## Directions
Your copy should match the records exactly, except that it contains no pictures.

━━━ Entries supplied

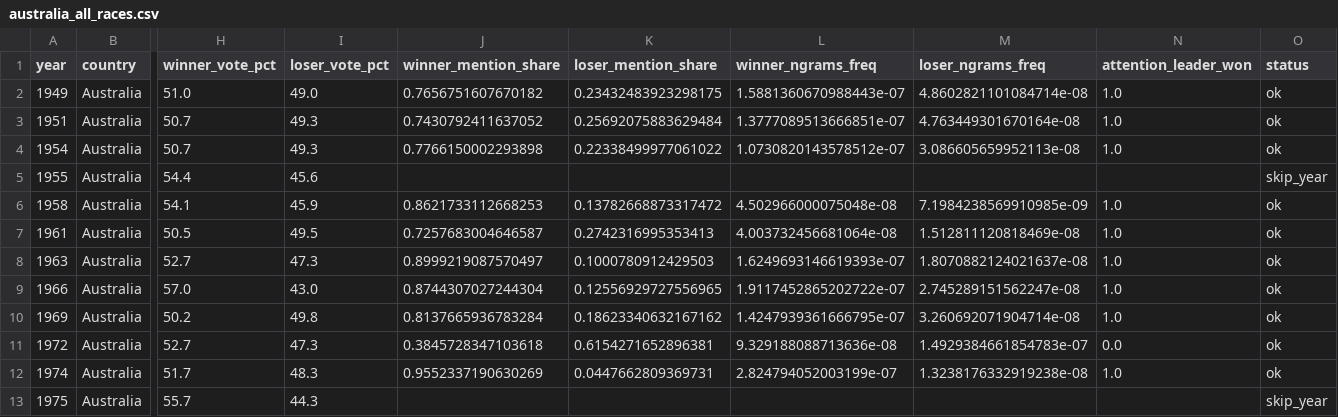
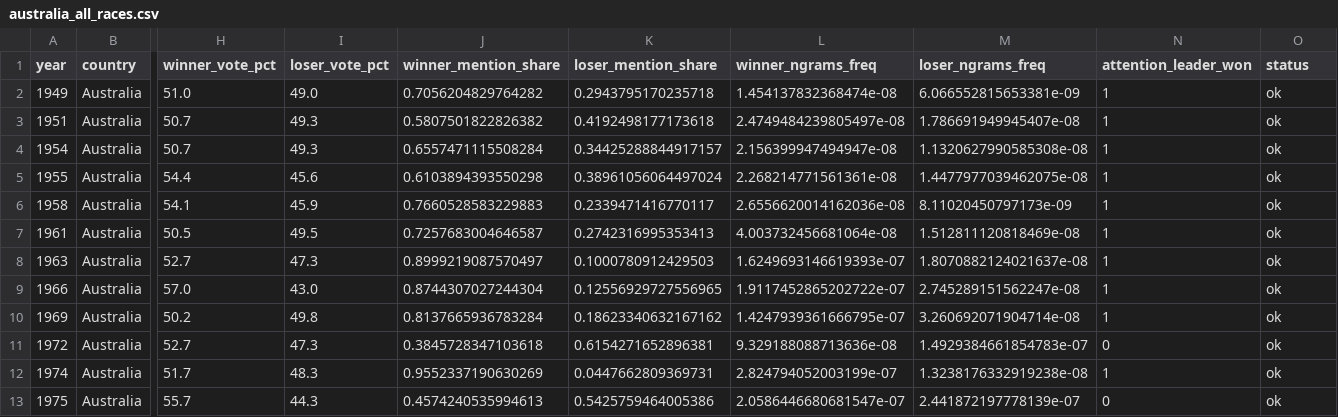
Before and after one commit to KaseyMarkel/attention-wins-elections, a CSV file: data/raw/ngrams/australia_all_races.csv, drawn as a sheet; only a part is shown, gaps mark what is left out; the diff covers the shown part only; the diff names each change by its address in the sheet, - before the commit and + after, or states it on an @@ line.

```diff
--- a/data/raw/ngrams/australia_all_races.csv
+++ b/data/raw/ngrams/australia_all_races.csv
-J2 (winner_mention_share): 0.7656751607670182
+J2 (winner_mention_share): 0.7056204829764282
-K2 (loser_mention_share): 0.23432483923298175
+K2 (loser_mention_share): 0.2943795170235718
-L2 (winner_ngrams_freq): 1.5881360670988443e-07
+L2 (winner_ngrams_freq): 1.454137832368474e-08
-M2 (loser_ngrams_freq): 4.8602821101084714e-08
+M2 (loser_ngrams_freq): 6.066552815653381e-09
-N2:N4 (attention_leader_won): 1.0
+N2:N4 (attention_leader_won): 1
-J3 (winner_mention_share): 0.7430792411637052
+J3 (winner_mention_share): 0.5807501822826382
-K3 (loser_mention_share): 0.25692075883629484
+K3 (loser_mention_share): 0.4192498177173618
-L3 (winner_ngrams_freq): 1.3777089513666851e-07
+L3 (winner_ngrams_freq): 2.4749484239805497e-08
-M3 (loser_ngrams_freq): 4.763449301670164e-08
+M3 (loser_ngrams_freq): 1.786691949945407e-08
-J4 (winner_mention_share): 0.7766150002293898
+J4 (winner_mention_share): 0.6557471115508284
-K4 (loser_mention_share): 0.22338499977061022
+K4 (loser_mention_share): 0.34425288844917157
-L4 (winner_ngrams_freq): 1.0730820143578512e-07
+L4 (winner_ngrams_freq): 2.156399947494947e-08
-M4 (loser_ngrams_freq): 3.086605659952113e-08
+M4 (loser_ngrams_freq): 1.1320627990585308e-08
-J5 (winner_mention_share): (empty)
+J5 (winner_mention_share): 0.6103894393550298
-K5 (loser_mention_share): (empty)
+K5 (loser_mention_share): 0.38961056064497024
-L5 (winner_ngrams_freq): (empty)
+L5 (winner_ngrams_freq): 2.268214771561361e-08
-M5 (loser_ngrams_freq): (empty)
+M5 (loser_ngrams_freq): 1.4477977039462075e-08
-N5 (attention_leader_won): (empty)
+N5 (attention_leader_won): 1
-O5 (status): skip_year
+O5 (status): ok
-J6 (winner_mention_share): 0.8621733112668253
+J6 (winner_mention_share): 0.7660528583229883
-K6 (loser_mention_share): 0.13782668873317472
+K6 (loser_mention_share): 0.2339471416770117
-L6 (winner_ngrams_freq): 4.502966000075048e-08
+L6 (winner_ngrams_freq): 2.6556620014162036e-08
-M6 (loser_ngrams_freq): 7.1984238569910985e-09
+M6 (loser_ngrams_freq): 8.11020450797173e-09
-N6:N10 (attention_leader_won): 1.0
+N6:N10 (attention_leader_won): 1
-N11 (attention_leader_won): 0.0
+N11 (attention_leader_won): 0
-N12 (attention_leader_won): 1.0
+N12 (attention_leader_won): 1
-J13 (winner_mention_share): (empty)
+J13 (winner_mention_share): 0.4574240535994613
-K13 (loser_mention_share): (empty)
+K13 (loser_mention_share): 0.5425759464005386
-L13 (winner_ngrams_freq): (empty)
+L13 (winner_ngrams_freq): 2.0586446680681547e-07
-M13 (loser_ngrams_freq): (empty)
+M13 (loser_ngrams_freq): 2.441872197778139e-07
-N13 (attention_leader_won): (empty)
+N13 (attention_leader_won): 0
-O13 (status): skip_year
+O13 (status): ok
```
Also changed, not shown: 26 edited cells elsewhere in this file, data/raw/ngrams/australia_mention_shares.csv, data/raw/ngrams/uk_all_races.csv, 14 other files.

━━━━━━

## Written answer
Before and after one commit to KaseyMarkel/attention-wins-elections, a CSV file: data/raw/ngrams/australia_all_races.csv, drawn as a sheet; only a part is shown, gaps mark what is left out; the diff covers the shown part only; the diff names each change by its address in the sheet, - before the commit and + after, or states it on an @@ line.

```diff
--- a/data/raw/ngrams/australia_all_races.csv
+++ b/data/raw/ngrams/australia_all_races.csv
-J2 (winner_mention_share): 0.7656751607670182
+J2 (winner_mention_share): 0.7056204829764282
-K2 (loser_mention_share): 0.23432483923298175
+K2 (loser_mention_share): 0.2943795170235718
-L2 (winner_ngrams_freq): 1.5881360670988443e-07
+L2 (winner_ngrams_freq): 1.454137832368474e-08
-M2 (loser_ngrams_freq): 4.8602821101084714e-08
+M2 (loser_ngrams_freq): 6.066552815653381e-09
-N2:N4 (attention_leader_won): 1.0
+N2:N4 (attention_leader_won): 1
-J3 (winner_mention_share): 0.7430792411637052
+J3 (winner_mention_share): 0.5807501822826382
-K3 (loser_mention_share): 0.25692075883629484
+K3 (loser_mention_share): 0.4192498177173618
-L3 (winner_ngrams_freq): 1.3777089513666851e-07
+L3 (winner_ngrams_freq): 2.4749484239805497e-08
-M3 (loser_ngrams_freq): 4.763449301670164e-08
+M3 (loser_ngrams_freq): 1.786691949945407e-08
-J4 (winner_mention_share): 0.7766150002293898
+J4 (winner_mention_share): 0.6557471115508284
-K4 (loser_mention_share): 0.22338499977061022
+K4 (loser_mention_share): 0.34425288844917157
-L4 (winner_ngrams_freq): 1.0730820143578512e-07
+L4 (winner_ngrams_freq): 2.156399947494947e-08
-M4 (loser_ngrams_freq): 3.086605659952113e-08
+M4 (loser_ngrams_freq): 1.1320627990585308e-08
-J5 (winner_mention_share): (empty)
+J5 (winner_mention_share): 0.6103894393550298
-K5 (loser_mention_share): (empty)
+K5 (loser_mention_share): 0.38961056064497024
-L5 (winner_ngrams_freq): (empty)
+L5 (winner_ngrams_freq): 2.268214771561361e-08
-M5 (loser_ngrams_freq): (empty)
+M5 (loser_ngrams_freq): 1.4477977039462075e-08
-N5 (attention_leader_won): (empty)
+N5 (attention_leader_won): 1
-O5 (status): skip_year
+O5 (status): ok
-J6 (winner_mention_share): 0.8621733112668253
+J6 (winner_mention_share): 0.7660528583229883
-K6 (loser_mention_share): 0.13782668873317472
+K6 (loser_mention_share): 0.2339471416770117
-L6 (winner_ngrams_freq): 4.502966000075048e-08
+L6 (winner_ngrams_freq): 2.6556620014162036e-08
-M6 (loser_ngrams_freq): 7.1984238569910985e-09
+M6 (loser_ngrams_freq): 8.11020450797173e-09
-N6:N10 (attention_leader_won): 1.0
+N6:N10 (attention_leader_won): 1
-N11 (attention_leader_won): 0.0
+N11 (attention_leader_won): 0
-N12 (attention_leader_won): 1.0
+N12 (attention_leader_won): 1
-J13 (winner_mention_share): (empty)
+J13 (winner_mention_share): 0.4574240535994613
-K13 (loser_mention_share): (empty)
+K13 (loser_mention_share): 0.5425759464005386
-L13 (winner_ngrams_freq): (empty)
+L13 (winner_ngrams_freq): 2.0586446680681547e-07
-M13 (loser_ngrams_freq): (empty)
+M13 (loser_ngrams_freq): 2.441872197778139e-07
-N13 (attention_leader_won): (empty)
+N13 (attention_leader_won): 0
-O13 (status): skip_year
+O13 (status): ok
```
Also changed, not shown: 26 edited cells elsewhere in this file, data/raw/ngrams/australia_mention_shares.csv, data/raw/ngrams/uk_all_races.csv, 14 other files.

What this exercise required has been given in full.